Methods: A total of 587 subjects clinically and neuroradiologically intact were included. MEPs were recorded during mild tonic contraction through a circular coil applied over the "hot spot" of the first dorsal interosseous and tibialis anterior muscles (TAs), bilaterally. Central motor conduction time (CMCT) was estimated as the difference between MEP cortical latency and the peripheral motor conduction time (PMCT) by cervical or lumbar magnetic stimulation. Peak-to-peak MEP amplitude to cortical stimulation and right-to-left difference of each parameter were also measured.
Results: After Bonferroni correction, general linear (multiple) regression analysis showed that both MEP cortical latency and PMCT at four limbs positively correlated with age and height. At lower limbs, an independent effect of sex on the same measures was also observed (with females showing smaller values than males). CMCT correlated with both age (negatively) and height (positively) when analyzed by a single regression; however, with a multiple regression analysis this significance disappeared, due to the correction for the multicollinearity within the dataset.

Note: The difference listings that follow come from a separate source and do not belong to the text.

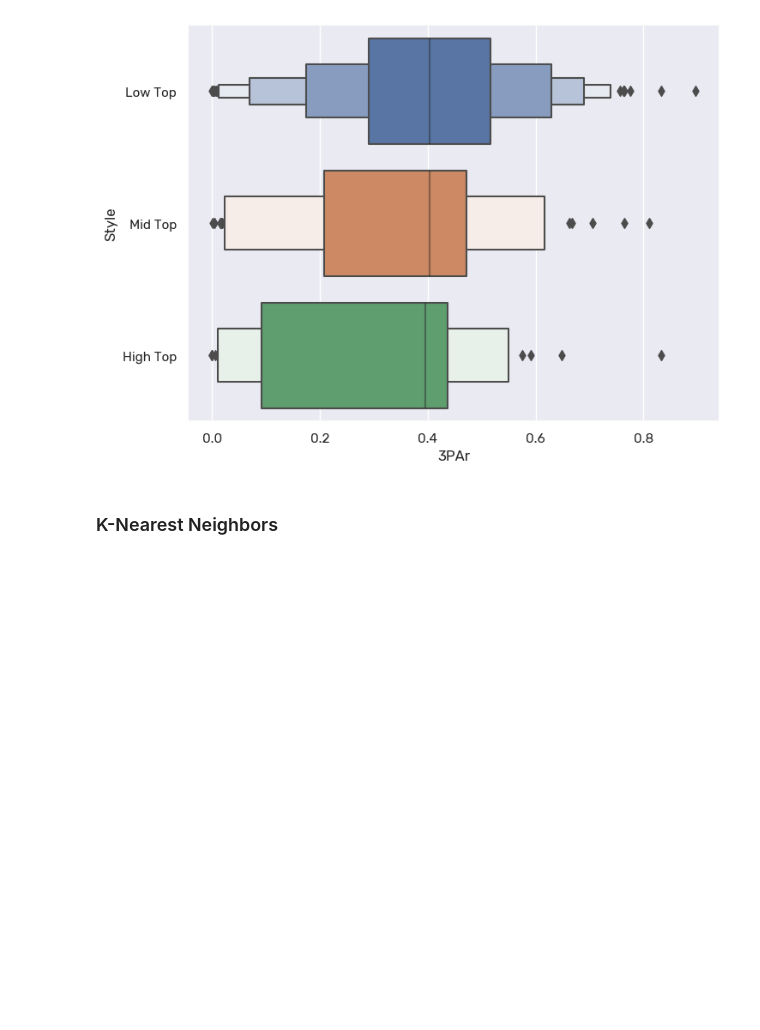
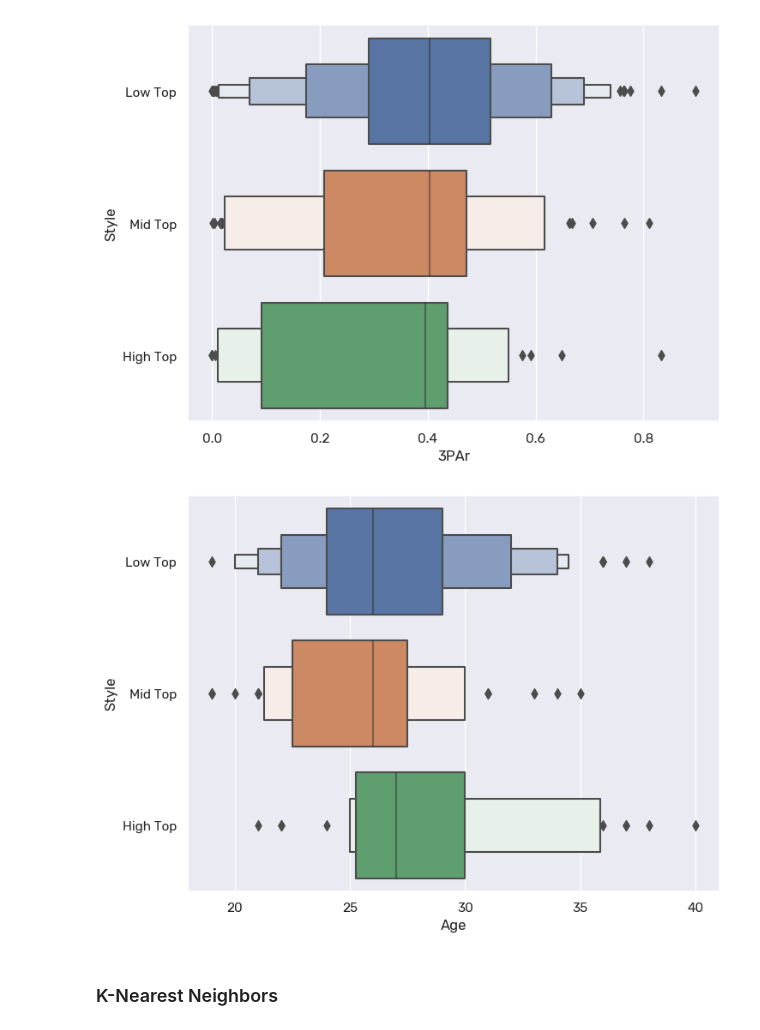
Before and after one commit to sejaldua/baller-shoes, a Jupyter notebook: notebooks/experiment3/predict-footwear.ipynb, the cells around one changed output. Drawn from its saved outputs; the diff is of its cells as text; code cells hidden in the pictures; blank space fills up the shorter version.

```diff
--- a/notebooks/experiment3/predict-footwear.ipynb
+++ b/notebooks/experiment3/predict-footwear.ipynb
@@ -142,6 +144,12 @@ sns.boxenplot(data=df, x='3PAr', y='Style')
 fig.savefig('./../../figures/3par_vs_style.png')
 # %% [output]
 [figure]
+# %%
+fig, ax = plt.subplots(figsize=(8,6))
+sns.boxenplot(data=df, x='Age', y='Style')
+fig.savefig('./../../figures/age_vs_style.png')
+# %% [output]
+[figure, added]
 # %% [markdown]
 ### K-Nearest Neighbors
 # %%
```
Also changed, not shown: parts of 13 cells of this notebook, 6 other files.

Conclusion: Physical individual features need to be considered for a more accurate and meaningful MEPs interpretation. Both in clinical practice and in research setting, patients and controls should be matched for age, height, and sex.
Keywords: central motor conduction time; motor evoked potentials; physical variables; reference values; transcranial magnetic stimulation; translational neurophysiology.
|Journal||Frontiers in Human Neuroscience|
|Publication status||Published - Jun 4 2019|